What is the number of lines in the records below holding the string "unclassified"? Reply with it and nothing else.

Start of Data for this exercise

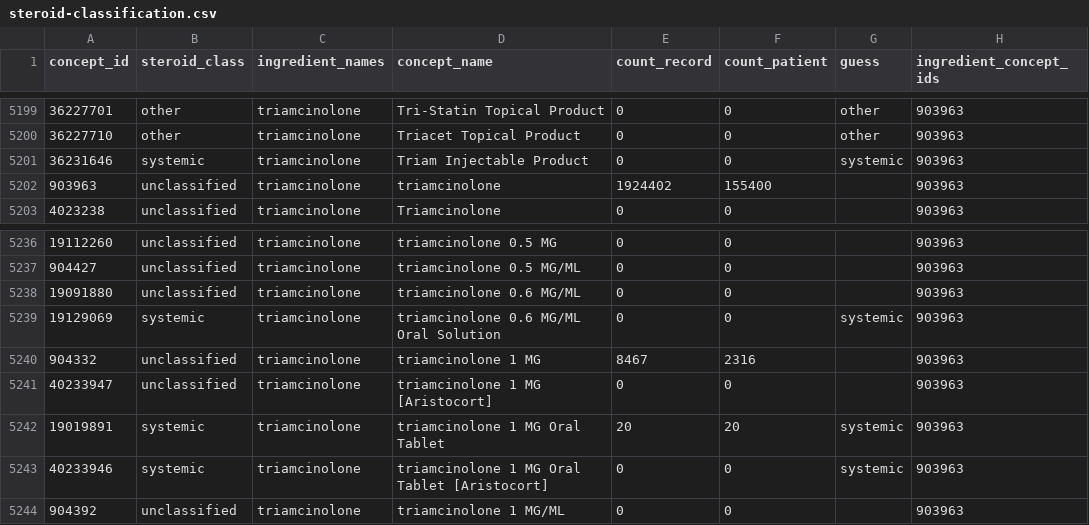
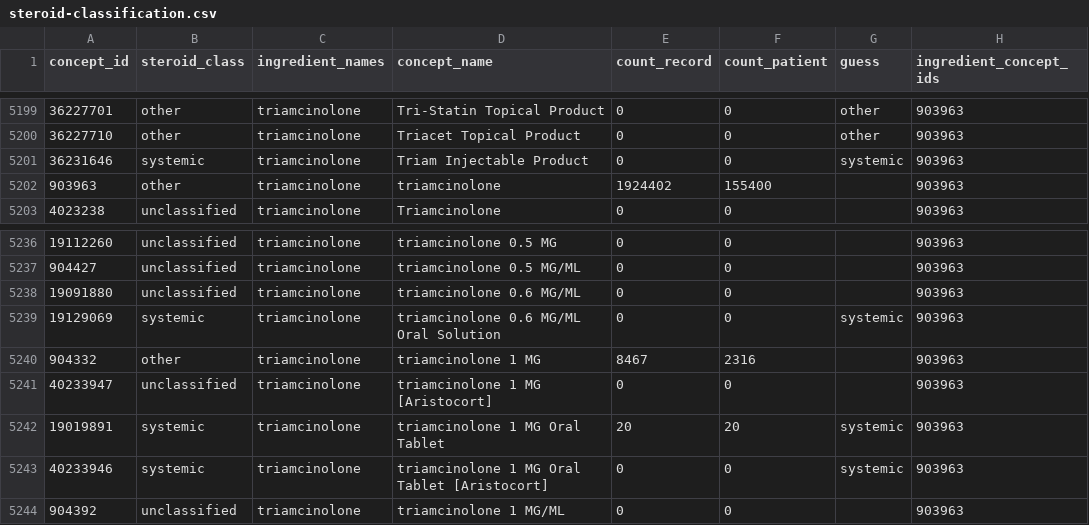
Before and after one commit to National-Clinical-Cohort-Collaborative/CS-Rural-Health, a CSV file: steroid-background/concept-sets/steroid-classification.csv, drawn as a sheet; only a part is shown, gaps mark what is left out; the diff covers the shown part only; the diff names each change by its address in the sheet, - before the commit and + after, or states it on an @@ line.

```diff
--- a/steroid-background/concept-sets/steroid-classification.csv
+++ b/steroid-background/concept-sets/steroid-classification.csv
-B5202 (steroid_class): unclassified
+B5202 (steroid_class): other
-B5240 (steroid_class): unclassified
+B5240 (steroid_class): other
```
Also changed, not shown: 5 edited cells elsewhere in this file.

End of Data for this exercise
Start of Data for this exercise

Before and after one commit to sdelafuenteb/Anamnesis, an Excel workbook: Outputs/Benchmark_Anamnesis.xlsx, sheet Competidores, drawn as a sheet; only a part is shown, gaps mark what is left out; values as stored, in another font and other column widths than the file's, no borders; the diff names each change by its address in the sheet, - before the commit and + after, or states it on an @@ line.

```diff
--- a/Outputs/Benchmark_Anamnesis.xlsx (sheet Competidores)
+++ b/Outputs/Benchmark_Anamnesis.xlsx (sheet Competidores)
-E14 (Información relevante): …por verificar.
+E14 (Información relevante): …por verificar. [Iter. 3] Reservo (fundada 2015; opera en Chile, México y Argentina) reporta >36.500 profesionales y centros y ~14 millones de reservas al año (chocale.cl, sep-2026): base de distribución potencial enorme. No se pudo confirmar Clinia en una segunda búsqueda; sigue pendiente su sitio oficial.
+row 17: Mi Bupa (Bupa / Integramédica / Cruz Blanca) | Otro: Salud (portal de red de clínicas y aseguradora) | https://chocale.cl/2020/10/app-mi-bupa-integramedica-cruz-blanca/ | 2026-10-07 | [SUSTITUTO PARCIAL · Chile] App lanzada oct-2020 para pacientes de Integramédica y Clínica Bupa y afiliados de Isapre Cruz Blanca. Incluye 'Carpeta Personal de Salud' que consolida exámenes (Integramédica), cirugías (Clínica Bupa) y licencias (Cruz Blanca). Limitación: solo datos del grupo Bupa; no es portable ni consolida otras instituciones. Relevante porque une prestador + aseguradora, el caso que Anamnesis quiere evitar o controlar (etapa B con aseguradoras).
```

End of Data for this exercise

→ Result of the exercise:
2